> _The data_
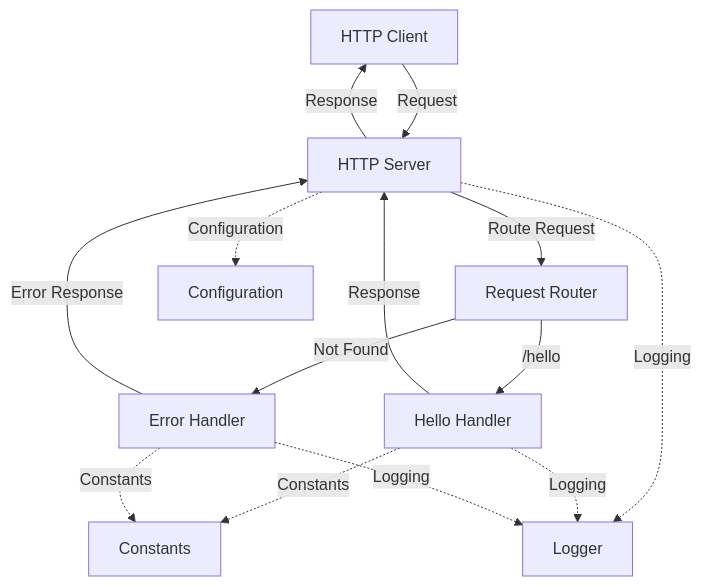
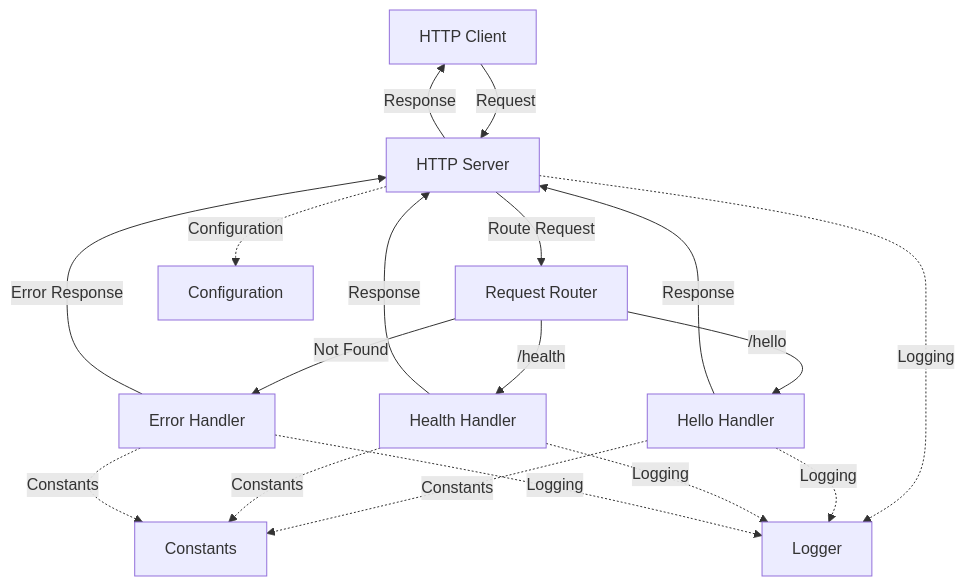
The diagram in README.md (blitzy-public-samples/hao-backprop-test), drawn with Mermaid before and after one commit. The commit also changed other lines of this file, not shown here.

First line of the commit message:
docs: Add /health endpoint documentation to README

````diff
--- a/README.md
+++ b/README.md
@@ -26,17 +26,21 @@
 ```mermaid
 graph TD
     Client[HTTP Client] -->|Request| Server[HTTP Server]
     Server -->|Route Request| Router[Request Router]
     Router -->|/hello| HelloHandler[Hello Handler]
+    Router -->|/health| HealthHandler[Health Handler]
     Router -->|Not Found| ErrorHandler[Error Handler]
     HelloHandler -->|Response| Server
+    HealthHandler -->|Response| Server
     ErrorHandler -->|Error Response| Server
     Server -->|Response| Client
     
     Server -.->|Configuration| Config[Configuration]
     Server -.->|Logging| Logger[Logger]
     HelloHandler -.->|Constants| Constants[Constants]
     HelloHandler -.->|Logging| Logger
+    HealthHandler -.->|Constants| Constants[Constants]
+    HealthHandler -.->|Logging| Logger
     ErrorHandler -.->|Constants| Constants
     ErrorHandler -.->|Logging| Logger
 ```
````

> _Problem statement_
Please print each record above again exactly, but omit any pictures.

> _Problem solution_
The diagram in README.md (blitzy-public-samples/hao-backprop-test), drawn with Mermaid before and after one commit. The commit also changed other lines of this file, not shown here.

First line of the commit message:
docs: Add /health endpoint documentation to README

````diff
--- a/README.md
+++ b/README.md
@@ -26,17 +26,21 @@
 ```mermaid
 graph TD
     Client[HTTP Client] -->|Request| Server[HTTP Server]
     Server -->|Route Request| Router[Request Router]
     Router -->|/hello| HelloHandler[Hello Handler]
+    Router -->|/health| HealthHandler[Health Handler]
     Router -->|Not Found| ErrorHandler[Error Handler]
     HelloHandler -->|Response| Server
+    HealthHandler -->|Response| Server
     ErrorHandler -->|Error Response| Server
     Server -->|Response| Client
     
     Server -.->|Configuration| Config[Configuration]
     Server -.->|Logging| Logger[Logger]
     HelloHandler -.->|Constants| Constants[Constants]
     HelloHandler -.->|Logging| Logger
+    HealthHandler -.->|Constants| Constants[Constants]
+    HealthHandler -.->|Logging| Logger
     ErrorHandler -.->|Constants| Constants
     ErrorHandler -.->|Logging| Logger
 ```
````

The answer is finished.